This is the area where the 9/11 attacks were planned. This is where Osama bin Laden and his top lieutenants still hide. This is where extremism poses its greatest threat.Binaries, bookends and bye byes: Because the speech was about closure it was full of binary pairings: two wars wound down in (he would have us believe) similar fashion; ten years of combat to be followed by ten years of support/partnership; standing them up/us down. The opening words were the keynote: now the war ends and a new chapter begins. And the close was a bookend: “This time of war began in Afghanistan, and this is where it will end.”
Also in this binary vein, and in characteristic fashion, Obama positioned his policy as a golden mean between two wrong courses advocated by his critics: leaving now, and remaining without setting a timeline. The timeline he cast as the essential signal to Afghans that they have to take responsibility for their own security.
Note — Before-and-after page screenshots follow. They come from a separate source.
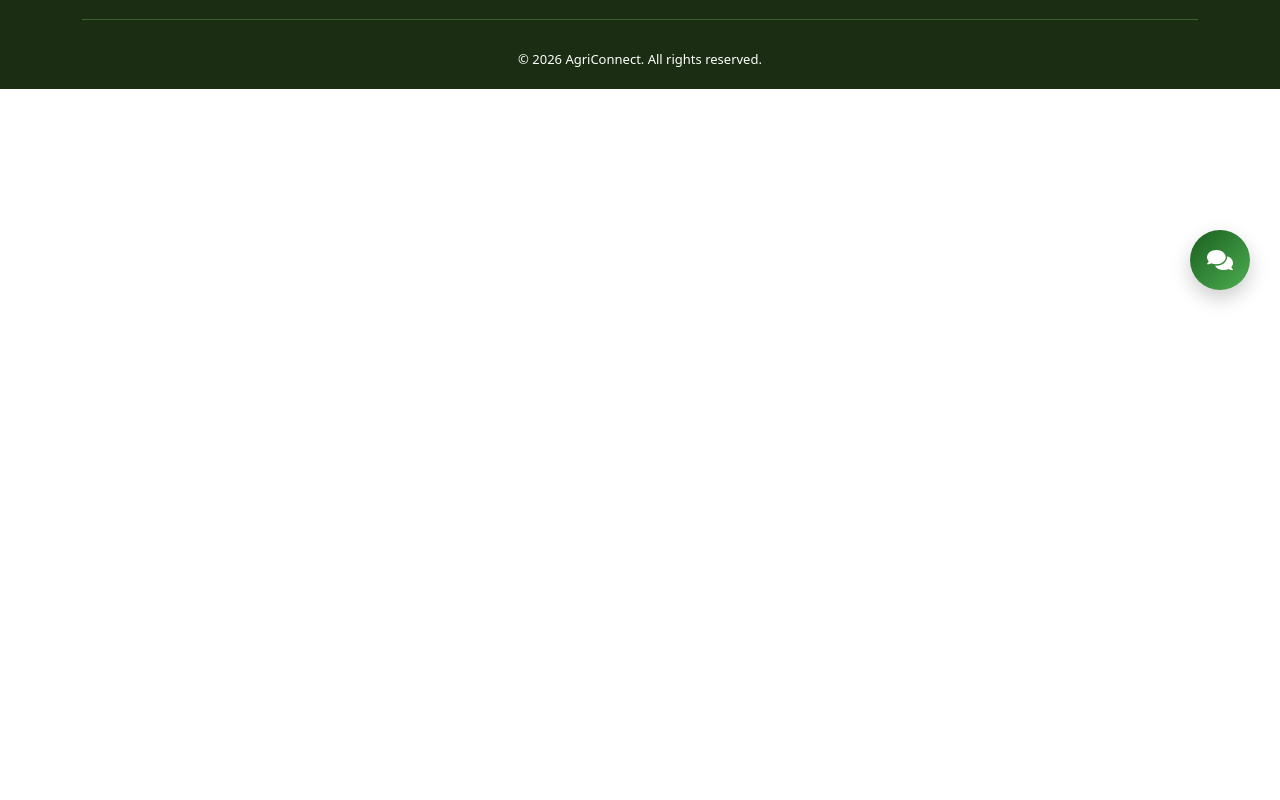
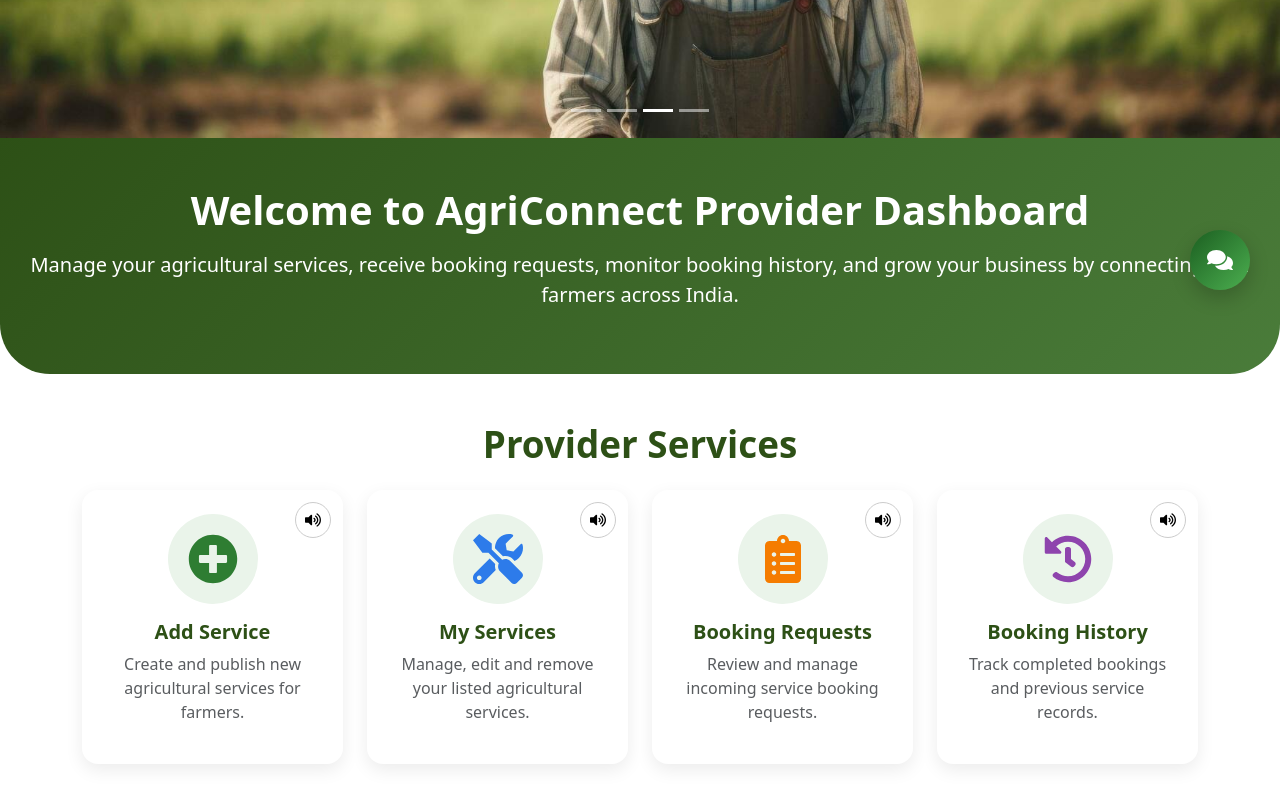
Before and after one commit to Jatin-chaurasiya/AgriConnect, a React (Vite) app: page /provider/dashboard in a window 1280 px wide. Shown: the part 480-1280 px from the top of the page. Before the commit the page ends 800 px from the top, so only its background shows below. Built offline with nearby package versions, Linux system fonts and the light colour scheme.

Commit message:
add dashboard in provider

```diff
--- a/src/Components/MainNav.jsx
+++ b/src/Components/MainNav.jsx
@@ -89,9 +89,14 @@ const MainNav = () => {
       translationKey: "My Services",
     },
     {
-      path: "/provider/bookings",
+      path: "/provider/BookingRequest",
       icon: "fa-calendar-check",
-      translationKey: "Bookings",
+      translationKey: "Booking Request",
+    },
+    {
+      path: "/provider/BookingHistory",
+      icon: "fa-calendar-check",
+      translationKey: "Booking History",
     },
   ];
 
--- a/src/Components/provider/Bookings.jsx
+++ b/src/Components/provider/BookingHistory.jsx
@@ -1,6 +1,6 @@
 import React from "react";
 
-const Bookings = () => {
+const BookingRequest = () => {
   return (
     <div className="container py-5">
       <h2>Bookings</h2>
@@ -10,4 +10,4 @@ const Bookings = () => {
   );
 };
 
-export default Bookings;
+export default BookingRequest;
--- /dev/null
+++ b/src/Components/provider/BookingRequest.jsx
@@ -0,0 +1,13 @@
+import React from "react";
+
+const BookingRequest = () => {
+  return (
+    <div className="container py-5">
+      <h2>Bookings</h2>
+      <p>Manage farmer booking requests.</p>
+      <p><strong>Status:</strong> Coming Soon...</p>
+    </div>
+  );
+};
+
+export default BookingRequest;
--- a/src/Components/provider/ProviderDashboard.jsx
+++ b/src/Components/provider/ProviderDashboard.jsx
@@ -1,11 +1,191 @@
-const AdminHome = () => {
+import React from "react";
+import { Link, useLocation } from "react-router-dom";
+import {
+  FaPlusCircle,
+  FaTools,
+  FaClipboardList,
+  FaHistory,
+  FaVolumeUp,
+} from "react-icons/fa";
+import ImageCarousel from "../ImageCarousel";
+
+const ProviderDashboard = () => {
+  const services = [
+    {
+      icon: <FaPlusCircle size={50} color="#2E7D32" />,
+      title: "Add Service",
+      description:
+        "Create and publish new agricultural services for farmers.",
+      link: "/provider/add-service",
+    },
+    {
+      icon: <FaTools size={50} color="#2D7BEA" />,
+      title: "My Services",
+      description:
+        "Manage, edit and remove your listed agricultural services.",
+      link: "/provider/my-services",
+    },
+    {
+      icon: <FaClipboardList size={48} color="#F57C00" />,
+      title: "Booking Requests",
+      description:
+        "Review and manage incoming service booking requests.",
+      link: "/provider/BookingRequest",
+    },
+    {
+      icon: <FaHistory size={48} color="#8E44AD" />,
+      title: "Booking History",
+      description:
+        "Track completed bookings and previous service records.",
+      link: "/provider/BookingHistory",
+    },
+  ];
+
+  const speak = (text) => {
+    const utterance = new SpeechSynthesisUtterance(text);
+    speechSynthesis.speak(utterance);
+  };
+
+  const location = useLocation();
+
+  const isActive = (path) => {
+    return location.pathname === path;
+  };
+
   return (
     <>
-      <div className="container mt-5">
-        <h2>Provider Dashboard (Coming Soon)</h2>
+     <ImageCarousel />
+      {/* Hero Section */}
+      <section className="hero-section text-center text-white py-5">
+        <h1 className="fw-bold">
+          Welcome to AgriConnect Provider Dashboard
+        </h1>
+
+        <p className="lead mt-3">
+          Manage your agricultural services, receive booking requests,
+          monitor booking history, and grow your business by connecting
+          with farmers across India.
+        </p>
+      </section>
+
+      {/* Services */}
+      <div className="container py-5">
+        <h3 className="section-title mb-4">
+          Provider Services
+        </h3>
+
+        <div className="row g-4">
+          {services.map((service, index) => (
+            <div className="col-md-6 col-lg-3" key={index}>
+              <Link
+                to={service.link}
+                className="text-decoration-none text-dark"
+              >
+                <div
+                  className={`service-card p-4 text-center h-100 position-relative ${
+                    isActive(service.link) ? "active-card" : ""
+                  }`}
+                >
+                  <button
+                    className="speaker-btn"
+                    onClick={(e) => {
+                      e.preventDefault();
+                      e.stopPropagation();
+                      speak(
+                        `${service.title}. ${service.description}`
+                      );
+                    }}
+                  >
+                    <FaVolumeUp />
+                  </button>
+
+                  <div className="icon-circle mb-3">
+                    {service.icon}
+                  </div>
+
+                  <h5 className="service-title">
+                    {service.title}
+                  </h5>
+
+                  <p className="text-muted">
+                    {service.description}
+                  </p>
+                </div>
+              </Link>
+            </div>
+          ))}
+        </div>
       </div>
+
+      <style>{`
+        .hero-section {
+          background: linear-gradient(135deg, #2D5016 0%, #4A7C3A 100%);
+          border-radius: 0 0 50px 50px;
+        }
+
+        .section-title {
+          color: #2D5016;
+          font-weight: 600;
+          text-align: center;
+          font-size: 2.3rem;
+        }
+
+        .service-card {
+          border-radius: 16px;
+          background: #fff;
+          box-shadow: 0 6px 18px rgba(0,0,0,0.08);
+          transition: all 0.3s ease;
+        }
+
+        .service-card:hover {
+          transform: translateY(-6px);
+          box-shadow: 0 10px 25px rgba(0,0,0,0.12);
+        }
+
+        .icon-circle {
+          width: 90px;
+          height: 90px;
+          background: #EAF4EA;
+          border-radius: 50%;
+          display: flex;
+          align-items: center;
+          justify-content: center;
+          margin: auto;
+        }
+
+        .service-title {
+          color: #2D5016;
+          font-weight: 600;
+          margin-top: 10px;
+        }
+
+        .speaker-btn {
+          position: absolute;
+          top: 12px;
+          right: 12px;
+          width: 36px;
+          height: 36px;
+          border-radius: 50%;
+          border: 1px solid #ccc;
+          background: white;
+          display: flex;
+          align-items: center;
+          justify-content: center;
+          cursor: pointer;
+        }
+
+        .speaker-btn:hover {
+          background: #f2f2f2;
+        }
+
+        .active-card {
+          border: 2px solid #FFA62B;
+          box-shadow: 0 0 0 3px rgba(255,166,43,0.3);
+          transform: translateY(-4px);
+        }
+      `}</style>
     </>
   );
 };
 
-export default AdminHome;
+export default ProviderDashboard;
--- a/src/routes/ProviderRoutes.jsx
+++ b/src/routes/ProviderRoutes.jsx
@@ -3,7 +3,8 @@ import { Route } from "react-router-dom";
 import ProviderDashboard from "../Components/provider/ProviderDashboard";
 import AddService from "../Components/provider/AddService";
 import MyServices from "../Components/provider/MyServices";
-import Bookings from "../Components/provider/Bookings";
+import BookingRequest from "../Components/provider/BookingRequest";
+import BookingHistory from "../Components/provider/BookingHistory";
 
 const ProviderRoutes = () => (
   <>
@@ -23,8 +24,12 @@ const ProviderRoutes = () => (
     />
 
     <Route
-      path="/provider/bookings"
-      element={<Bookings />}
+      path="/provider/BookingRequest"
+      element={<BookingRequest />}
+    />
+    <Route
+      path="/provider/BookingHistory"
+      element={<BookingHistory />}
     />
   </>
 );
```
And that message in turn was counterbalanced by another: that the just-signed agreement was the basis for an "enduring partnership"-- "as you stand up you will not stand alone."
So lovely a narrative: As always in such speeches, a war effort and alliance in fact fraught with conflict and failure sounded like a beautiful, steady progression from one phase of partnership to another with a lot of claims that rest on very questionable bases (to put it politely): the Taliban momentum broken, a steady transition to Afghans taking the lead in combat, firm commitments from the Afghans to combat corruption and ensure the rights of all.
The bottom line: But from at least the spring of 2008, Obama (with help from Gates) has been consistent about defining success down in both Iraq and Afghanistan. If neither place becomes a safe haven, and neither place implodes into full-scale civil war, that is enough. Obama stated in no uncertain terms: the U.S. sought no permanent bases in Iraq. If that sounds like a no-brainer today, recall McCain's talk of a 50-60 year troop presence in Iraq if not Afghanistan. Again, then, this takes us back to Obama's alpha and omega in this long war effort: no bases from which al Qaeda can attack the United States. That's been his message and stated goal all along, and that's a message to which I think Americans are well attuned at this point.
Lincoln again: When speaking of war, Obama cannot forebear echoing Lincoln. Tonight again, near the close he channeled the Second Inaugural, exhorting the nation to finish the work at hand and build a lasting peace.
Update: More on Obama at Bagram and the continuities with Obama '08 here.